**What is required**
Using the entries below, give the count of lines that hold "gaps". Say nothing besides the number.

**Input for this task**

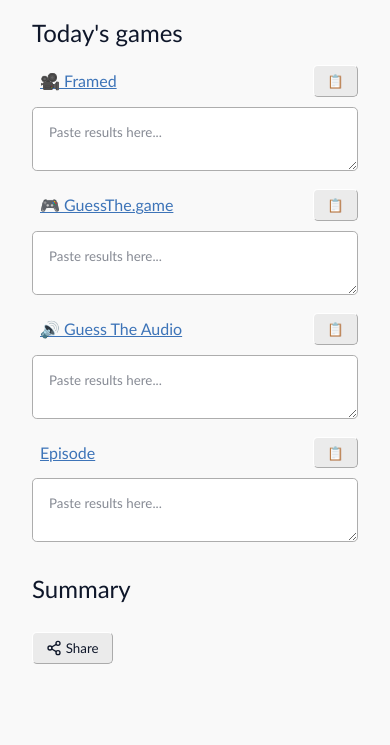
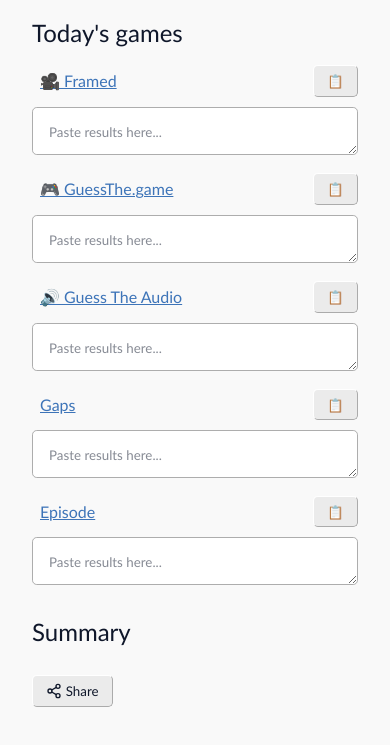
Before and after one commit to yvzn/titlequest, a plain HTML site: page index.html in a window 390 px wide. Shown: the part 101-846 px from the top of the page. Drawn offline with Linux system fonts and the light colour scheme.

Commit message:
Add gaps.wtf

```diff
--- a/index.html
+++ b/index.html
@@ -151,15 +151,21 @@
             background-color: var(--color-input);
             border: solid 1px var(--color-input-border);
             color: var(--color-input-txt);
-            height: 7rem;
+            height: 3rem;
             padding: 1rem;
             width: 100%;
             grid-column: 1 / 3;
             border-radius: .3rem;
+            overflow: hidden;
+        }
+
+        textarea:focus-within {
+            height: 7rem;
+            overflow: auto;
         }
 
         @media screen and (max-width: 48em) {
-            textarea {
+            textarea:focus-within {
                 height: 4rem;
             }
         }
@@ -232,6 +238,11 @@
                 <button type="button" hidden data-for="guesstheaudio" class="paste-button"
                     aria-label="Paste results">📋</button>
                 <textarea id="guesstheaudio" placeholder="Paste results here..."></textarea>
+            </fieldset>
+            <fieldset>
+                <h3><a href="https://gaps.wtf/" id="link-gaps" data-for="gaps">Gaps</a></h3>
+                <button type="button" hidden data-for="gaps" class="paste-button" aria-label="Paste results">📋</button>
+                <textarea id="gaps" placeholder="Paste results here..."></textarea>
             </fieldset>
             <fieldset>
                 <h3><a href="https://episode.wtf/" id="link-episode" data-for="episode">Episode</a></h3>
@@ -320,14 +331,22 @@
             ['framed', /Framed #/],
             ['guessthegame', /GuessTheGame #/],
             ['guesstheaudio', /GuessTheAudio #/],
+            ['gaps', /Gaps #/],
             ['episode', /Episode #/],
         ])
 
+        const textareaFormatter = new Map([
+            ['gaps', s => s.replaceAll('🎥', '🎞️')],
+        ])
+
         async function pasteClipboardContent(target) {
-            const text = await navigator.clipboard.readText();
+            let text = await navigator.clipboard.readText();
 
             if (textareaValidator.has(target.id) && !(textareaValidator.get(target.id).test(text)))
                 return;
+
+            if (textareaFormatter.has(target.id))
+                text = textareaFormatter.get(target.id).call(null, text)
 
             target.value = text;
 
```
==
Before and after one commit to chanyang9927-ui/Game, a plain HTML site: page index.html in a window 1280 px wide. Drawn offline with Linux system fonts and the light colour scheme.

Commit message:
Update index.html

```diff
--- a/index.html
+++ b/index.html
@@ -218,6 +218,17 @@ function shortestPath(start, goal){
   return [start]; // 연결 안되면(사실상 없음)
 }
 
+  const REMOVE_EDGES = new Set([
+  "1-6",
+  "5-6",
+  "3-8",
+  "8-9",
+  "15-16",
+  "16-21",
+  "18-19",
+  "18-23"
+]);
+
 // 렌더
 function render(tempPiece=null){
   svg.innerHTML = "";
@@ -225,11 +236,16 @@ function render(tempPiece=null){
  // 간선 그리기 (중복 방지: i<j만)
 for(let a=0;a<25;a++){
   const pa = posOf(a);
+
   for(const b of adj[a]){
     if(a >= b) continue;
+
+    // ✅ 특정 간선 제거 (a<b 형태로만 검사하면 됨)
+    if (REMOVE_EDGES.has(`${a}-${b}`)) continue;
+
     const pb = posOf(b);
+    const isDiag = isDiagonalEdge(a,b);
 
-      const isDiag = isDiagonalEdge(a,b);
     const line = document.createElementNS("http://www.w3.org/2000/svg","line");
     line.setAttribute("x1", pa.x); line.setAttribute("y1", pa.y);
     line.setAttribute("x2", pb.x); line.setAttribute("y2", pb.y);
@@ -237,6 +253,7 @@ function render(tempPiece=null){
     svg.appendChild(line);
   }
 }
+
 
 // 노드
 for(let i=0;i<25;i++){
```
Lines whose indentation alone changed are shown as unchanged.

**Written response**
6